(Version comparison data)
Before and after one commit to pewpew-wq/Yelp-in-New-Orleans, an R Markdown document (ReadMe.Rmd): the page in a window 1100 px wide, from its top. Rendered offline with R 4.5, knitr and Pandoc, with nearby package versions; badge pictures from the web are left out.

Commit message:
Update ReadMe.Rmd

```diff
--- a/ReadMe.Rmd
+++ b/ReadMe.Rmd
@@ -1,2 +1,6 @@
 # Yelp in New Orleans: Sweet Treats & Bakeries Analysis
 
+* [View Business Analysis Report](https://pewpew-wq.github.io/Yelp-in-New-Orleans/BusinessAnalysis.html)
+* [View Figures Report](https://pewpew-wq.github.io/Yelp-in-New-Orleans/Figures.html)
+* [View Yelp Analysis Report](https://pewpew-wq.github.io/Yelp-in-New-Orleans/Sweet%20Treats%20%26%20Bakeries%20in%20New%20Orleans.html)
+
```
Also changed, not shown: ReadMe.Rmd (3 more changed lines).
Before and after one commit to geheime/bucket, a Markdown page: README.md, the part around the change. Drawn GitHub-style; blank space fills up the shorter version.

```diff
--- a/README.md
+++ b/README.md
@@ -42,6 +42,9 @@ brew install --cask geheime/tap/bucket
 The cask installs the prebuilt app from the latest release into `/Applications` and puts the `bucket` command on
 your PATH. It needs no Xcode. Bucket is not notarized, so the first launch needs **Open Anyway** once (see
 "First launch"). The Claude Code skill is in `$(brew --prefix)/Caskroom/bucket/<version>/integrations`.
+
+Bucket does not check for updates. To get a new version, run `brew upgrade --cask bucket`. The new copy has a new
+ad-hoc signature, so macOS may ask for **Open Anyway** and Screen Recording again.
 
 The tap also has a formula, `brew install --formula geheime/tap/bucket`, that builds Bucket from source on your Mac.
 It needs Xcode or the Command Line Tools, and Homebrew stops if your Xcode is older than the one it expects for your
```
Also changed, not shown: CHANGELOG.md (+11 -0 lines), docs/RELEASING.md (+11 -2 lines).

Prompt: Starting at the top of the records, copy every line exactly.

Response box:
Before and after one commit to pewpew-wq/Yelp-in-New-Orleans, an R Markdown document (ReadMe.Rmd): the page in a window 1100 px wide, from its top. Rendered offline with R 4.5, knitr and Pandoc, with nearby package versions; badge pictures from the web are left out.

Commit message:
Update ReadMe.Rmd

```diff
--- a/ReadMe.Rmd
+++ b/ReadMe.Rmd
@@ -1,2 +1,6 @@
 # Yelp in New Orleans: Sweet Treats & Bakeries Analysis
 
+* [View Business Analysis Report](https://pewpew-wq.github.io/Yelp-in-New-Orleans/BusinessAnalysis.html)
+* [View Figures Report](https://pewpew-wq.github.io/Yelp-in-New-Orleans/Figures.html)
+* [View Yelp Analysis Report](https://pewpew-wq.github.io/Yelp-in-New-Orleans/Sweet%20Treats%20%26%20Bakeries%20in%20New%20Orleans.html)
+
```
Also changed, not shown: ReadMe.Rmd (3 more changed lines).
Before and after one commit to geheime/bucket, a Markdown page: README.md, the part around the change. Drawn GitHub-style; blank space fills up the shorter version.

```diff
--- a/README.md
+++ b/README.md
@@ -42,6 +42,9 @@ brew install --cask geheime/tap/bucket
 The cask installs the prebuilt app from the latest release into `/Applications` and puts the `bucket` command on
 your PATH. It needs no Xcode. Bucket is not notarized, so the first launch needs **Open Anyway** once (see
 "First launch"). The Claude Code skill is in `$(brew --prefix)/Caskroom/bucket/<version>/integrations`.
+
+Bucket does not check for updates. To get a new version, run `brew upgrade --cask bucket`. The new copy has a new
+ad-hoc signature, so macOS may ask for **Open Anyway** and Screen Recording again.
 
 The tap also has a formula, `brew install --formula geheime/tap/bucket`, that builds Bucket from source on your Mac.
 It needs Xcode or the Command Line Tools, and Homebrew stops if your Xcode is older than the one it expects for your
```
Also changed, not shown: CHANGELOG.md (+11 -0 lines), docs/RELEASING.md (+11 -2 lines).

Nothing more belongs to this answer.